■ Task requirements
Could you retype all of the records exactly, leaving out every picture?

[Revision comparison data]
=== Section Start ===

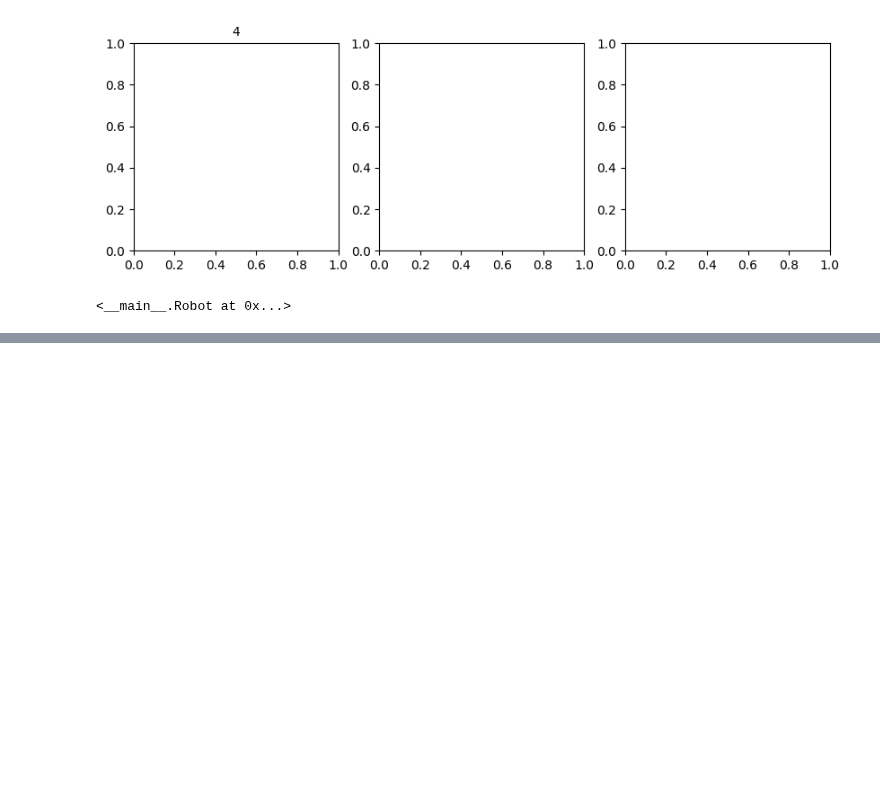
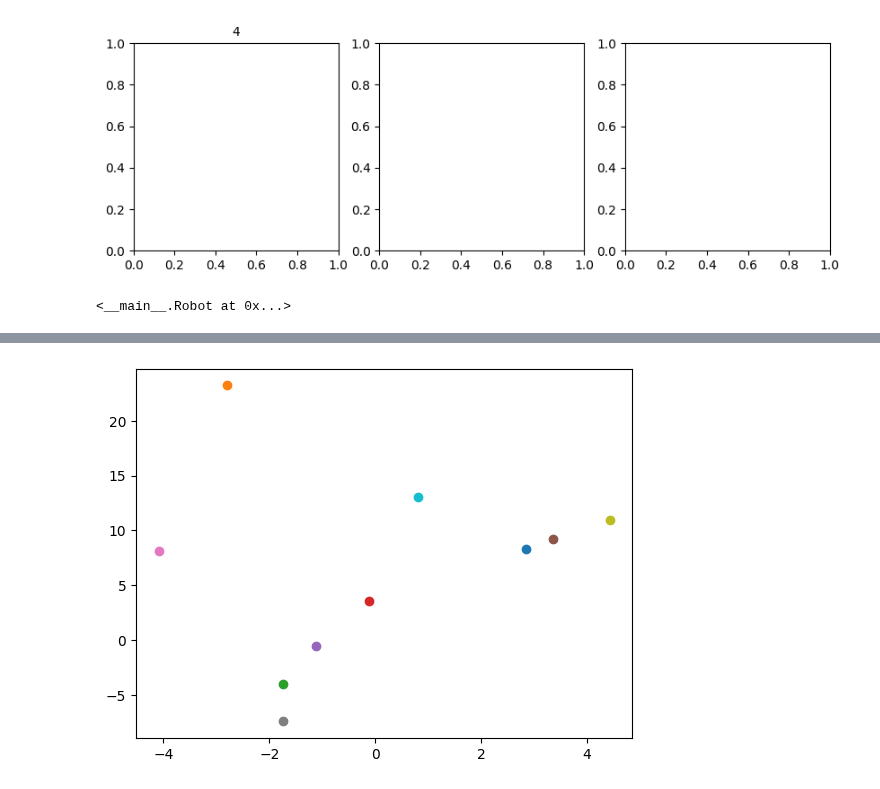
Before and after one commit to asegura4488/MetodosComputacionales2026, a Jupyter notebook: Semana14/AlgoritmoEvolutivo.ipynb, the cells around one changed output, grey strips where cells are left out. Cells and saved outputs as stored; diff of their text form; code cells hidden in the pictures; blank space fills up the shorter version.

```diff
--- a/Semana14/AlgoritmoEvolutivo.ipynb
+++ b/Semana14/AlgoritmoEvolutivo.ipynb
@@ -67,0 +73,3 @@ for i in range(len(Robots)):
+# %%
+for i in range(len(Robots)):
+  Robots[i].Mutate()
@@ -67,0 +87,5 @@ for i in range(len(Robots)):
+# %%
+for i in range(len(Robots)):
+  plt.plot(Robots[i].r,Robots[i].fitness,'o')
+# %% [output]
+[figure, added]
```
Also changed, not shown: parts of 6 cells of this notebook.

=== Section End ===

■ Response box
Before and after one commit to asegura4488/MetodosComputacionales2026, a Jupyter notebook: Semana14/AlgoritmoEvolutivo.ipynb, the cells around one changed output, grey strips where cells are left out. Cells and saved outputs as stored; diff of their text form; code cells hidden in the pictures; blank space fills up the shorter version.

```diff
--- a/Semana14/AlgoritmoEvolutivo.ipynb
+++ b/Semana14/AlgoritmoEvolutivo.ipynb
@@ -67,0 +73,3 @@ for i in range(len(Robots)):
+# %%
+for i in range(len(Robots)):
+  Robots[i].Mutate()
@@ -67,0 +87,5 @@ for i in range(len(Robots)):
+# %%
+for i in range(len(Robots)):
+  plt.plot(Robots[i].r,Robots[i].fitness,'o')
+# %% [output]
+[figure, added]
```
Also changed, not shown: parts of 6 cells of this notebook.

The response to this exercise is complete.